Answer to your 2nd question.
Few people notice the opportunity cost of emerging economy compare to any industrial country (USA, EU, Japan, China, ). Besides inflation, you should calculate the opportunity cost if you invest equal similar index ETF of any industrial country. For example, US S&P 500 index past 10 years gains is average ~ 10.27% per annum. While the rupees to dollars fells from 46:1 to 68:1 (47% different). After account for the exchange rates loses, you will a big income loses.
- USA is still the world biggest research and development spending country.
- The leading R&D position means the world still depends on a lot of core technologies
- USA is still the world biggest consumption country
- Bigger capital
- There are stronger regulation and option to distribute the capital market risk
- An equal percentage gain on US index is proportional to the counterpart currency exchange.
- Small capital company involved in export will show better growth
- It is easier to manipulate on cheaper equity and properties.
- A country like India has a potential huge internal consumption market

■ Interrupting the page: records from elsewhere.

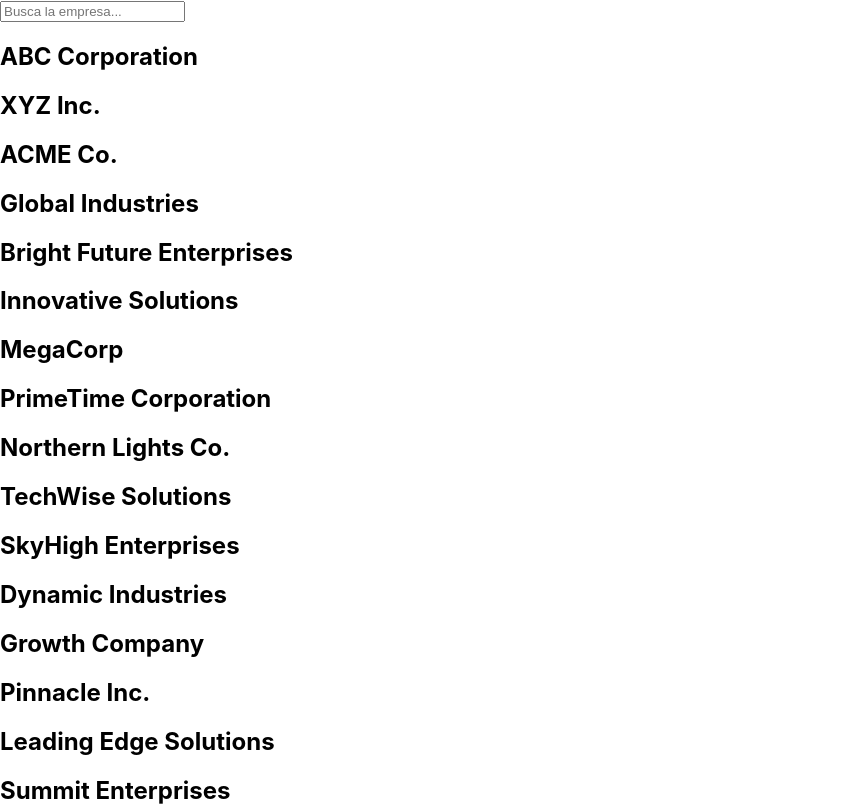
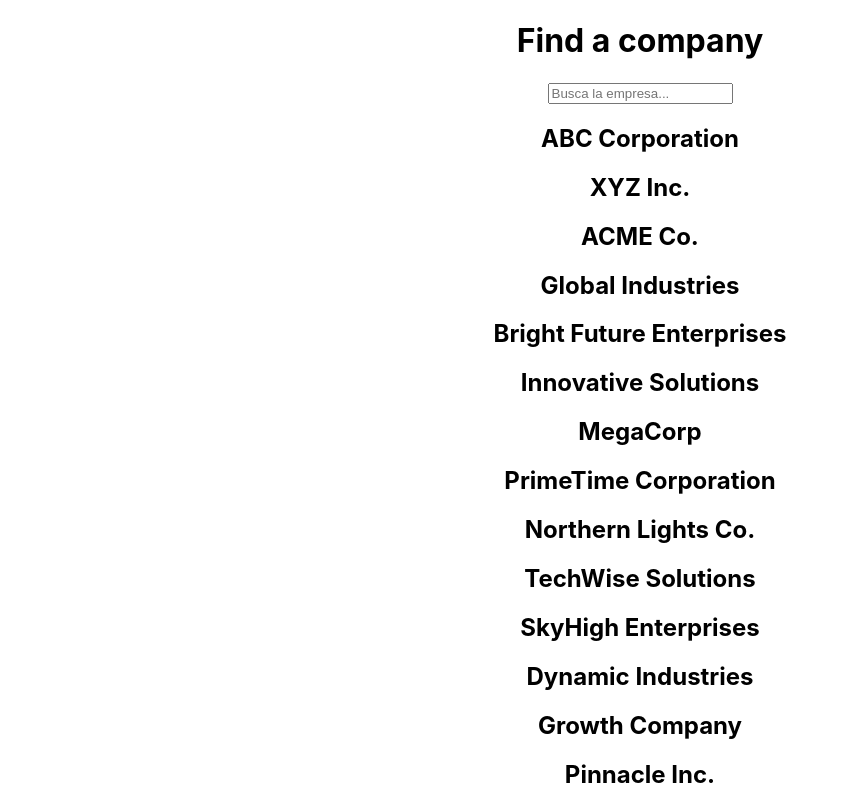
Before and after one commit to Pily01/Soros, a React (Create React App) app in the folder react-project/: page / in a window 1280 px wide. Shown: the top 806 px of the page, without its empty margins (0-849 px from the left). Built offline with nearby package versions, Linux system fonts and the light colour scheme.

Commit message:
feat: add className to main div

```diff
--- a/react-project/src/App.js
+++ b/react-project/src/App.js
@@ -26,7 +26,8 @@ const App = () => {
 
 
   return (
-    <div>
+    <div className='App-main-div'>
+      <h1> Find a company </h1>
       <SearchBox onChangeHandler={onSearch}/>
       <CardList filteredList={filtList}/>
     </div>
```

- Financial and many industries are controlled by oligarch which allow them to rent seek on the internal economy.
- Like many emerging economy, India National Pension fund that collect tons of money might subject to abuse to use to manipulate the market, e.g. something similar to Japan Price keeping Opearation in the past.

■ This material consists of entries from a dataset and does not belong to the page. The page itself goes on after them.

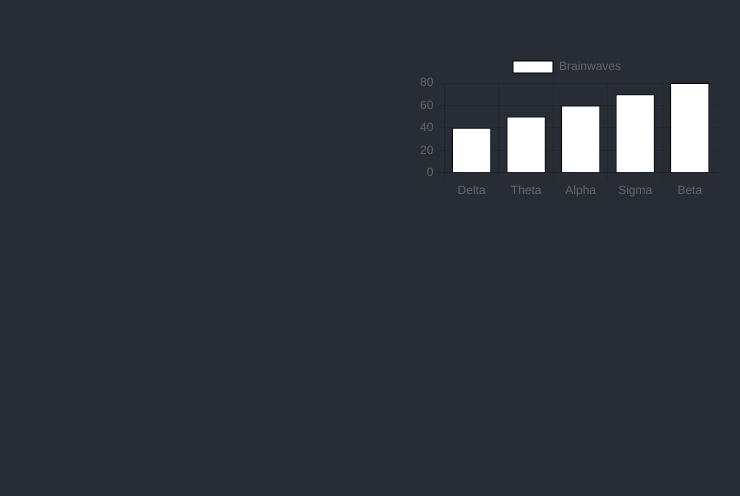
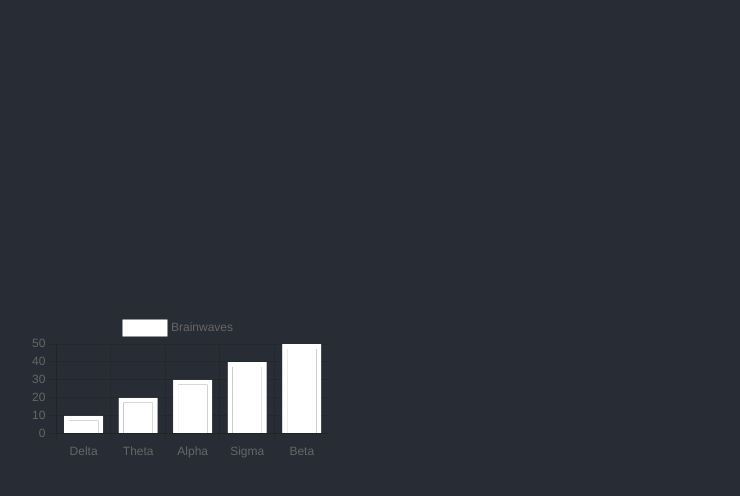
Before and after one commit to UBCMint/MUSE-Pet, a React (Create React App) app in the folder Software/frontend/: page / in a window 1280 px wide. Shown: the part 274-770 px from the top of the page, without its empty margins (73-813 px from the left). Built offline with nearby package versions, Linux system fonts and the light colour scheme.

Commit message:
adding props to component and some css

```diff
--- a/Software/frontend/src/App.css
+++ b/Software/frontend/src/App.css
@@ -2,16 +2,6 @@
   text-align: center;
 }
 
-.App-logo {
-  height: 40vmin;
-  pointer-events: none;
-}
-
-@media (prefers-reduced-motion: no-preference) {
-  .App-logo {
-    animation: App-logo-spin infinite 20s linear;
-  }
-}
 
 .App-header {
   background-color: #282c34;
@@ -24,15 +14,9 @@
   color: white;
 }
 
-.App-link {
-  color: #61dafb;
+/*change css later*/
+.Chart {
+  position: absolute;
+  bottom: 8%;
+  left: 8%;
 }
-
-@keyframes App-logo-spin {
-  from {
-    transform: rotate(0deg);
-  }
-  to {
-    transform: rotate(360deg);
-  }
-}
--- a/Software/frontend/src/App.tsx
+++ b/Software/frontend/src/App.tsx
@@ -2,6 +2,8 @@ import React from 'react';
 import logo from './logo.svg';
 import './App.css';
 import { BrainChart } from './Components/Charts/BrainChart';
+
+let exampleData: number[] = [10, 20, 30, 40, 50];
 
 function App() {
   return (
@@ -9,7 +11,9 @@ function App() {
 
       <header className="App-header">
         <div className="Chart">
-          <BrainChart />
+          <BrainChart
+            data = {exampleData}
+          />
         </div>
       </header>
     </div>
--- a/Software/frontend/src/Components/Charts/BrainChart.tsx
+++ b/Software/frontend/src/Components/Charts/BrainChart.tsx
@@ -11,6 +11,8 @@ import {
 import { useState } from 'react';
 import { Bar } from 'react-chartjs-2';
 
+
+
 ChartJS.register(
   CategoryScale,
   LinearScale,
@@ -20,21 +22,25 @@ ChartJS.register(
   Legend
 );
 
+type ChartProps = {
+  data: number[];
+};
+
 //Only works with static data for now
-export const BrainChart: React.FC<{}> = () => {
+export const BrainChart: React.FC<ChartProps> = (props) => {
   const labels = ['Delta', 'Theta', 'Alpha', 'Sigma', 'Beta'];
   const [data, setData] = useState({
     labels: labels,
     datasets: [{
       label: 'Brainwaves',
-      data: [40, 50, 60, 70, 80],
+      data: props.data,
       backgroundColor: [
         'rgb(255, 255, 255)'
       ],
       borderColor: [
-        'rgb(0, 0, 0)'
+        'rgb(255, 255, 255)'
       ],
-      borderWidth: 1
+      borderWidth: 5
     }]
   });
 
```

R&D is a crucial factor to ensure a country sustainable growth momentum. But it is possible if the country has policies to ensure the country to encourage companies to do it, produce enough educated people and enact a large employment market. Take South Korea as an example, although R&D spending is one of the world highest spender, the overall Chaebol structure limit its industry diversity and creativity. I.e. most of the South Korea core production component must import from Japan.
You can either diversify your investment to two countries stock or bet the USA market in the long run.